Other vireos that can be found in the United States, for at least part of the year, include Philadelphia vireo, plumbeous vireo and Cassin’s vireo. A specialty of Florida is the black-whiskered vireo. 
Many species of vireo are also found in the islands of the Caribbean, including Jamaican vireo, Cuban vireo and Puerto Rican vireo. Some of the more colorful common names for vireos include the yellow-green vireo, golden vireo and yellow-winged vireo. 
In Central and South America, the vireo family expands to include many birds with common names such as “Shrike-Vireo,” “Greenlet” and “Peppershrike.” Some of the varied species include the lemon-chested greenlet, green shrike-vireo and the black-bellied peppershrike.

Many vireos construct deep cup- or basket-shaped nests, often in the higher branches of tall trees. Male and female share incubation duties and work together to feed their young. 


Photo by Bryan Stevens                              Blue-gray Gnatcatcher have been abundant again, another sign of the approaching fall migration.

Most vireos feed on in­sects during their summer stay north of the border. However, during migration they often feed on berries and continue to do so on their wintering grounds. Experts have noted that the White-throated Vireo is particularly fond of gumbo-limbo seeds. This tropical tree can be found from southern Florida and Mexico, as well as throughout the Caribbean and in South America in Brazil and Venezuela.
To learn more about birds, birding and other topics from the natural world, be sure to friend Bryan Stevens on Facebook at He is always posting about local birds, wildlife, flowers, insects and much more. If you have a question, wish to make a comment or share a sighting, email him at

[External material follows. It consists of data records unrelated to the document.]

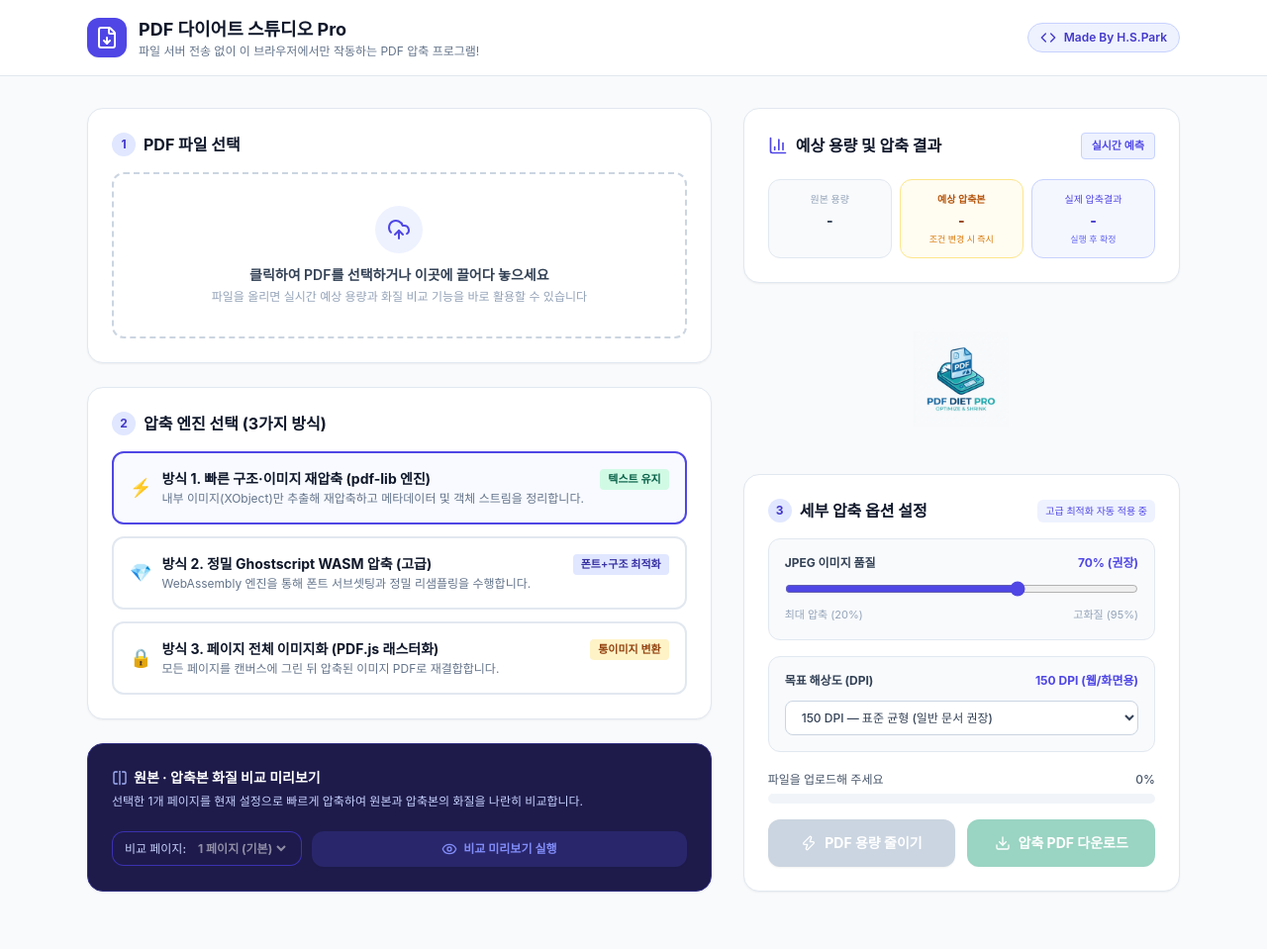
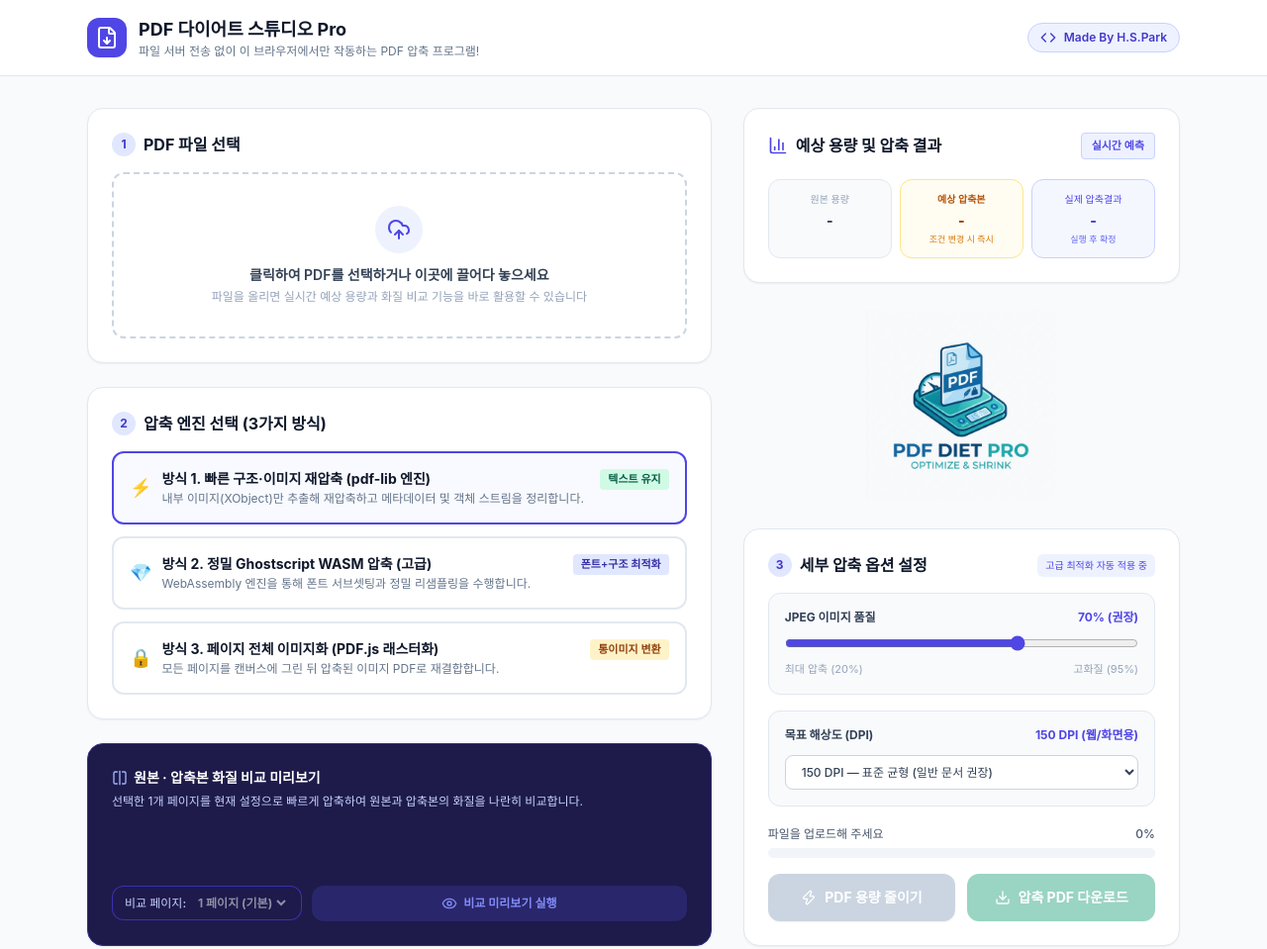
Before and after one commit to bio9gle/pdfdiet, a plain HTML site: page index.html in a window 1280 px wide. Shown: the whole page at 99% size. Before the commit the page ends 933 px from the top, so only its background shows below. Drawn offline with nearby package versions, Linux system fonts and the light colour scheme; a web font is replaced by a local one.

Commit message:
Update index.html

```diff
--- a/index.html
+++ b/index.html
@@ -255,7 +255,7 @@
         <!-- Logo Image Inserted in Between: 박스 선·그림자·흰 배경 없이 페이지 배경과 하나로 보이게 함.
              flex-1 로 오른쪽 열이 더 짧을 때 남는 높이를 이 영역이 채워 아래 박스 위치를 맞춤 -->
         <div class="flex-1 flex items-center justify-center py-1">
-          <img src="logo.png" alt="PDF Diet Pro Logo" class="max-h-24 w-auto object-contain mix-blend-multiply" />
+          <img src="logo.png" alt="PDF Diet Pro Logo" class="max-h-48 w-auto object-contain mix-blend-multiply" />
         </div>
 
         <!-- Step 3: Fine-tuning Options (Bottom of Right Column) -->
```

Photo by Bryan Stevens                                                                                                              A dragonfly sighting that turned out to be a Ruby Meadowhawk is another sign that the fall migration season is at hand.


Photo by Bryan Stevens                                       A Common Buckeye seeks nutrients in damp mud on a recent August afternoon.